If memory serves, dry ice or frozen CO2 sublimates to a gas at about -100C. Hope you'll correct that if it's wrong!
NKP S2 From United States of America, joined Dec 1999, 1714 posts, RR: 6 Reply 21, posted (13 years 6 months 5 days 13 hours ago) and read 835 times:
I have de-iced multiple times (I'm not a "bag" person--not that there's anything wrong with them ) and we use a hot Propylene glycol/water mixture (type 1) to de-ice and a thick green fluid applied cold to extend holdover times _only after de-icing with type 1_ (type 4). Most of the de-icing is just removing overnight frost,or removing contamination after precipitation has ended. There are charts that determine the length of holdover times depending on the temperature,amount and type of precipitation,and final type of fluid shot. The mixture of water/glycol is varied depending on temperature. The mix with the lowest freezng point is a 50/50 mix (not 100% glycol!),so a mixture is used to provide an adequate "buffer zone" below the actual ambient temp to conserve gloycol. (we don't need a mix with a freeze point of -35F to de-ice an A/C in 30F ambient temps). The freeze point of the mix is not what does the de-icing---It is the heat (180F) and pressure that really does most of the work,in fact plain old hot water will de-ice fine in theory. The reason we use glycol is to lessen the loss of heat loss from the nozzle to the A/C,and to provide additional holdover protection to: a) cover the gap between type 1 to type 4 applications and b) provde holdover if no type 4 is shot. Type 4 is not always needed. Sorry for the book,hope this answers your questions.

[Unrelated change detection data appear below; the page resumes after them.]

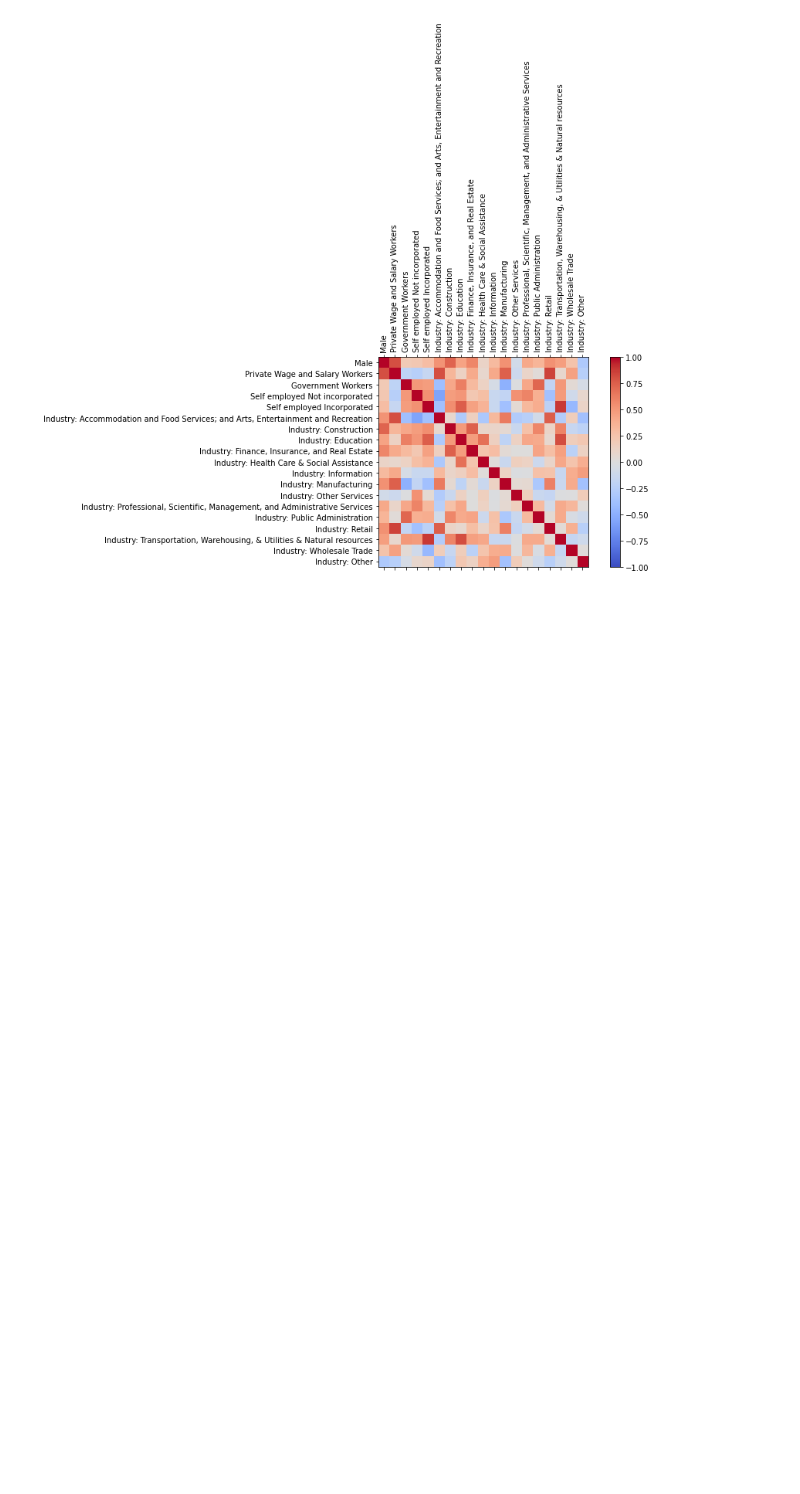
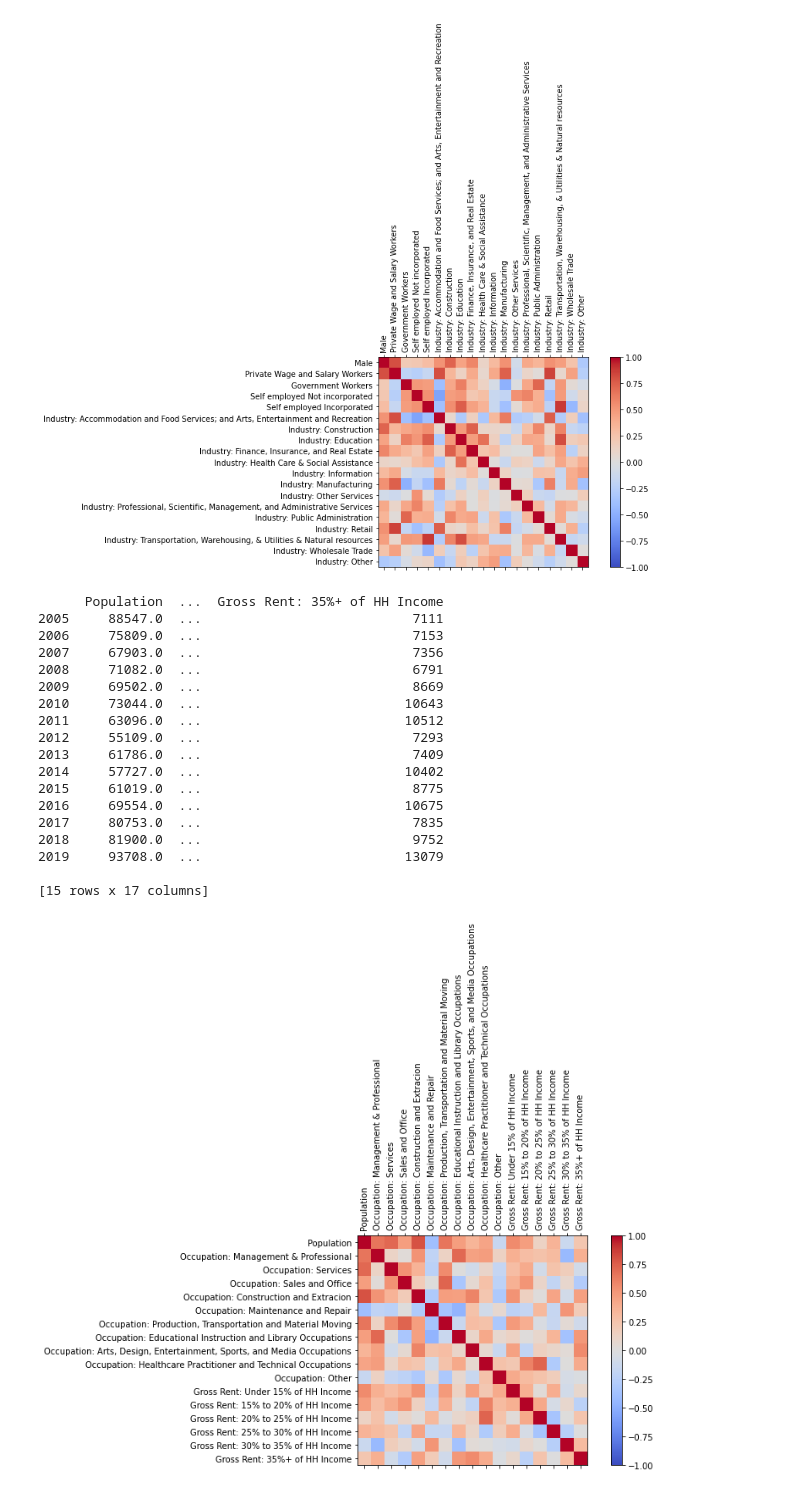
Before and after one commit to BU-Spark/ds-boston-bpda-br-census, a Jupyter notebook: emilygreven/CensusProjectDeliverable2.ipynb, the cells around one changed output. Drawn from its saved outputs; the diff is of its cells as text; code cells hidden in the pictures; blank space fills up the shorter version.

Commit message:
added dataframe MA housing; more correlations

```diff
--- a/emilygreven/CensusProjectDeliverable2.ipynb
+++ b/emilygreven/CensusProjectDeliverable2.ipynb
@@ -261,7 +261,7 @@ plt.show()
 
  Finding correlation between
 # %%
-Categories = ["Age 0 to 4",
+Categories = ["Population","Age 0 to 4",
 "Age 05 to 09",
 "Age 10 to 19",
 "Age 20 to 24",
@@ -346,11 +373,13 @@ def makeFeatureDataListState(data, years, feature_index, state_code):
     return data_list
 
 
-MA_df = pd.DataFrame([makeFeatureDataListState(data, years, x, 25) for x in range(1,71)])
-
+MA_df = pd.DataFrame([makeFeatureDataListState(data, years, x, 25) for x in range(71)])
 MA_df.columns = years
-
 MA_df = MA_df.transpose()
 MA_df.columns = Categories
 
-MA_df
+# TOOK OUT: "Median Household Income", "Median Family Income",
+housing_df = pd.DataFrame([makeFeatureDataListState(data_housing, years, x, 25) for x in range(19)])
+housing_df.columns = years
+housing_df = housing_df.transpose()
+housing_df.columns = Categories_housing
@@ -527,3 +540,54 @@ males_industry_df = MA_df[["Male", "Private Wage and Salary Workers",
 makeCorrGraph(males_industry_df)
 # %% [output]
 [figure]
+# %%
+
+# Concatenate multiple Data Frames
+# frames = [df1, df2, df3]
+
+# In [5]: result = pd.concat(frames)
+population_occupation_df = MA_df[["Population", "Occupation: Management & Professional",
+"Occupation: Services",
+"Occupation: Sales and Office",
+"Occupation: Construction and Extracion",
+"Occupation: Maintenance and Repair",
+"Occupation: Production, Transportation and Material Moving",
+"Occupation: Educational Instruction and Library Occupations",
+"Occupation: Arts, Design, Entertainment, Sports, and Media Occupations",
+"Occupation: Healthcare Practitioner and Technical Occupations",
+"Occupation: Other"
+]]
+
+rent_montly_percentage_df = housing_df[[
+ "Gross Rent: Under 15% of HH Income",
+ "Gross Rent: 15% to 20% of HH Income",
+ "Gross Rent: 20% to 25% of HH Income",
+ "Gross Rent: 25% to 30% of HH Income",
+ "Gross Rent: 30% to 35% of HH Income",
+ "Gross Rent: 35%+ of HH Income"]]
+
+employment_rent_frames = [population_occupation_df, rent_montly_percentage_df]
+result_df_employment_rent = pd.concat(employment_rent_frames, axis=1)
+
+print(result_df_employment_rent)
+makeCorrGraph(result_df_employment_rent)
+# %% [output]
+      Population  ...  Gross Rent: 35%+ of HH Income
+2005     88547.0  ...                           7111
+2006     75809.0  ...                           7153
+2007     67903.0  ...                           7356
+2008     71082.0  ...                           6791
+2009     69502.0  ...                           8669
+2010     73044.0  ...                          10643
+2011     63096.0  ...                          10512
+2012     55109.0  ...                           7293
+2013     61786.0  ...                           7409
+2014     57727.0  ...                          10402
+2015     61019.0  ...                           8775
+2016     69554.0  ...                          10675
+2017     80753.0  ...                           7835
+2018     81900.0  ...                           9752
+2019     93708.0  ...                          13079
+
+[15 rows x 17 columns]
+[figure, added]
```
Also changed, not shown: parts of 5 cells of this notebook.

NKP S2 From United States of America, joined Dec 1999, 1714 posts, RR: 6 Reply 22, posted (13 years 6 months 5 days 12 hours ago) and read 831 times:
Just to add to the previous post,the guy in the bucket and in the truck cab communicate via a headset and boom mike,usually switched to "hot mike" so the guy in the boom can talk and give instructions and have his hands free to shoot and operate the boom/bucket. The guy in the cab can also control the boom/bucket arrangement and he also talks to the pilot via radio. A good team really makes it easier on both people.